◆ **WORK TO BE COMPLETED**
The pictures are to be left out when the listing below is reproduced word for word.

◆ **RECORDED DATA**
────────
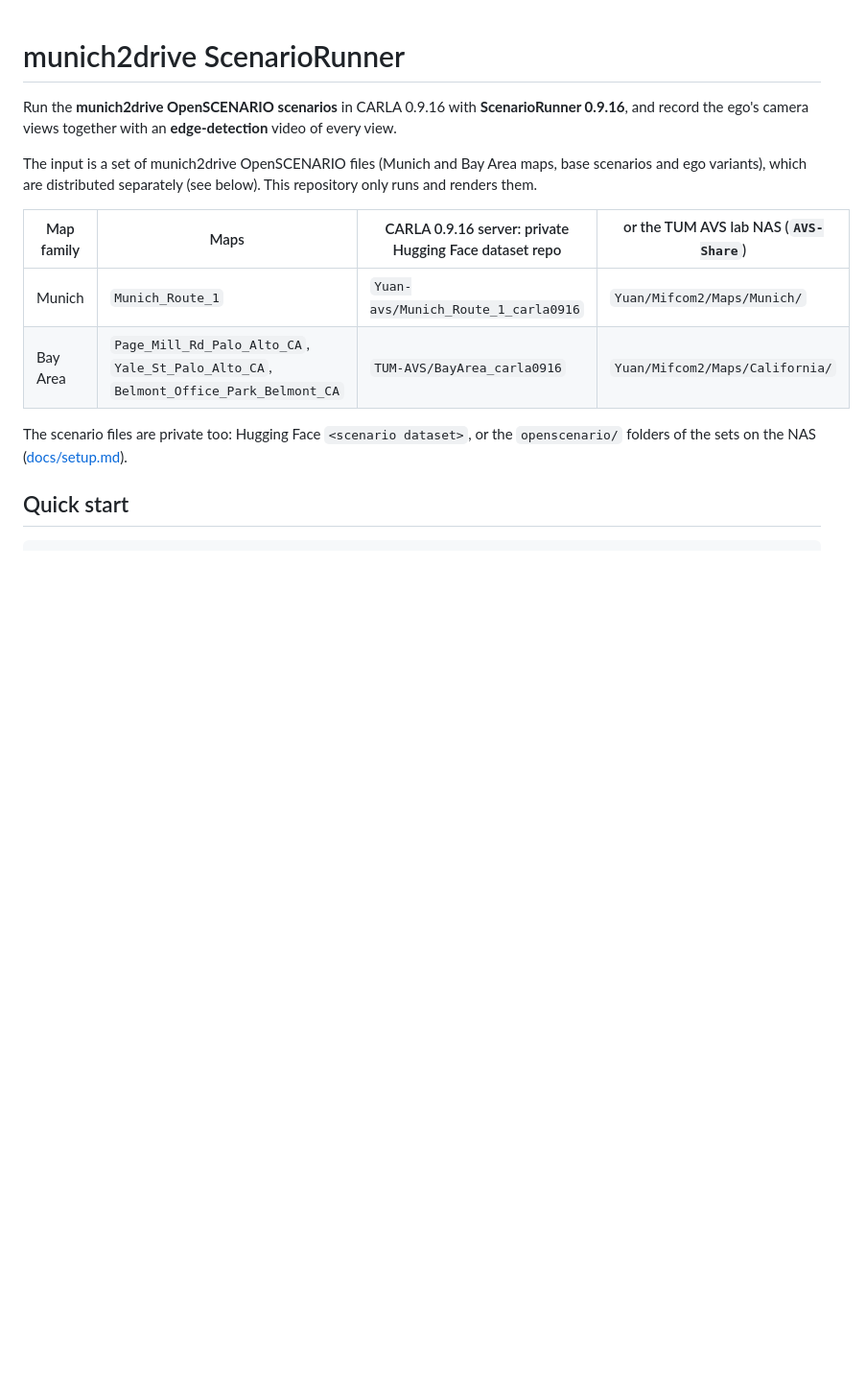
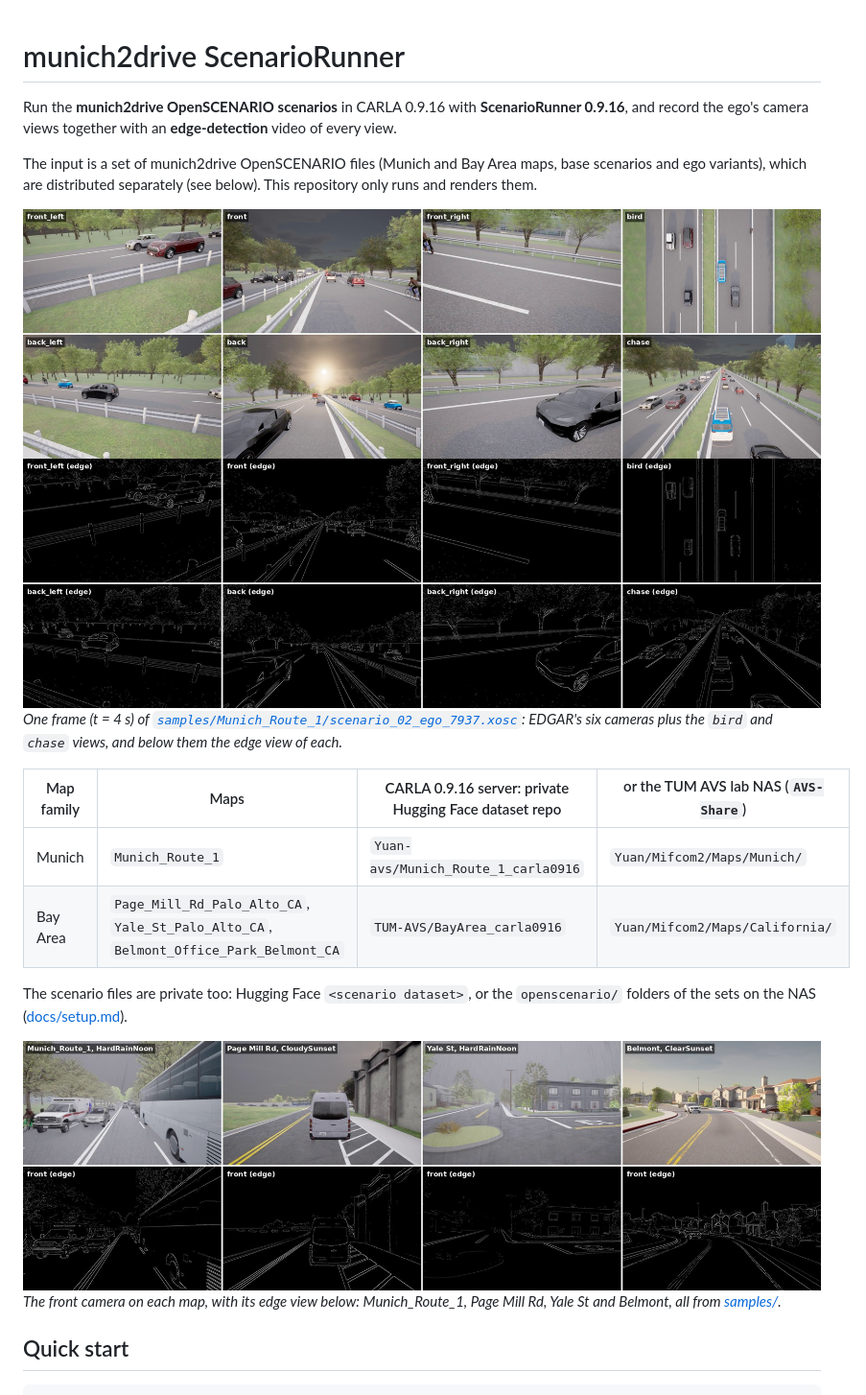
Before and after one commit to yuangao-tum/munich2drive-scenariorunner, a Markdown page: README.md, the part around the change. Shown at 96% size. Drawn GitHub-style; pictures changed too: docs/media/maps_front_edge.jpg (added), docs/media/views_munich_7937.jpg (added), docs/media/views_munich_7937_edge.jpg (added); blank space fills up the shorter version.

Commit message:
README: screenshots of a run (8 camera views, their edge views, the front camera on all four maps)
Frames of the final test runs of the sample scenarios (runs of samples/*).

Co-Authored-By: Claude Opus 5.5 <noreply@anthropic.com>

```diff
--- a/README.md
+++ b/README.md
@@ -7,6 +7,11 @@ The input is a set of munich2drive OpenSCENARIO files (Munich and Bay Area maps,
 ego variants), which are distributed separately (see below). This repository only runs and renders
 them.
 
+![The eight camera views of one frame](docs/media/views_munich_7937.jpg)
+![The edge view of each camera](docs/media/views_munich_7937_edge.jpg)
+*One frame (t = 4 s) of [`samples/Munich_Route_1/scenario_02_ego_7937.xosc`](samples/): EDGAR's six
+cameras plus the `bird` and `chase` views, and below them the edge view of each.*
+
 | Map family | Maps | CARLA 0.9.16 server: private Hugging Face dataset repo | or the TUM AVS lab NAS (`AVS-Share`) |
 |---|---|---|---|
 | Munich | `Munich_Route_1` | `Yuan-avs/Munich_Route_1_carla0916` | `Yuan/Mifcom2/Maps/Munich/` |
@@ -14,6 +19,10 @@ them.
 
 The scenario files are private too: Hugging Face `<scenario dataset>`, or the
 `openscenario/` folders of the sets on the NAS ([docs/setup.md](docs/setup.md#4-the-scenario-files)).
+
+![The front camera on the four maps, with its edge view](docs/media/maps_front_edge.jpg)
+*The front camera on each map, with its edge view below: Munich_Route_1, Page Mill Rd, Yale St and
+Belmont, all from [samples/](samples/).*
 
 ## Quick start
 
```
────────
◆ **EXERCISE RESULT**
Before and after one commit to yuangao-tum/munich2drive-scenariorunner, a Markdown page: README.md, the part around the change. Shown at 96% size. Drawn GitHub-style; pictures changed too: docs/media/maps_front_edge.jpg (added), docs/media/views_munich_7937.jpg (added), docs/media/views_munich_7937_edge.jpg (added); blank space fills up the shorter version.

Commit message:
README: screenshots of a run (8 camera views, their edge views, the front camera on all four maps)
Frames of the final test runs of the sample scenarios (runs of samples/*).

Co-Authored-By: Claude Opus 5.5 <noreply@anthropic.com>

```diff
--- a/README.md
+++ b/README.md
@@ -7,6 +7,11 @@ The input is a set of munich2drive OpenSCENARIO files (Munich and Bay Area maps,
 ego variants), which are distributed separately (see below). This repository only runs and renders
 them.
 
+![The eight camera views of one frame](docs/media/views_munich_7937.jpg)
+![The edge view of each camera](docs/media/views_munich_7937_edge.jpg)
+*One frame (t = 4 s) of [`samples/Munich_Route_1/scenario_02_ego_7937.xosc`](samples/): EDGAR's six
+cameras plus the `bird` and `chase` views, and below them the edge view of each.*
+
 | Map family | Maps | CARLA 0.9.16 server: private Hugging Face dataset repo | or the TUM AVS lab NAS (`AVS-Share`) |
 |---|---|---|---|
 | Munich | `Munich_Route_1` | `Yuan-avs/Munich_Route_1_carla0916` | `Yuan/Mifcom2/Maps/Munich/` |
@@ -14,6 +19,10 @@ them.
 
 The scenario files are private too: Hugging Face `<scenario dataset>`, or the
 `openscenario/` folders of the sets on the NAS ([docs/setup.md](docs/setup.md#4-the-scenario-files)).
+
+![The front camera on the four maps, with its edge view](docs/media/maps_front_edge.jpg)
+*The front camera on each map, with its edge view below: Munich_Route_1, Page Mill Rd, Yale St and
+Belmont, all from [samples/](samples/).*
 
 ## Quick start
 
```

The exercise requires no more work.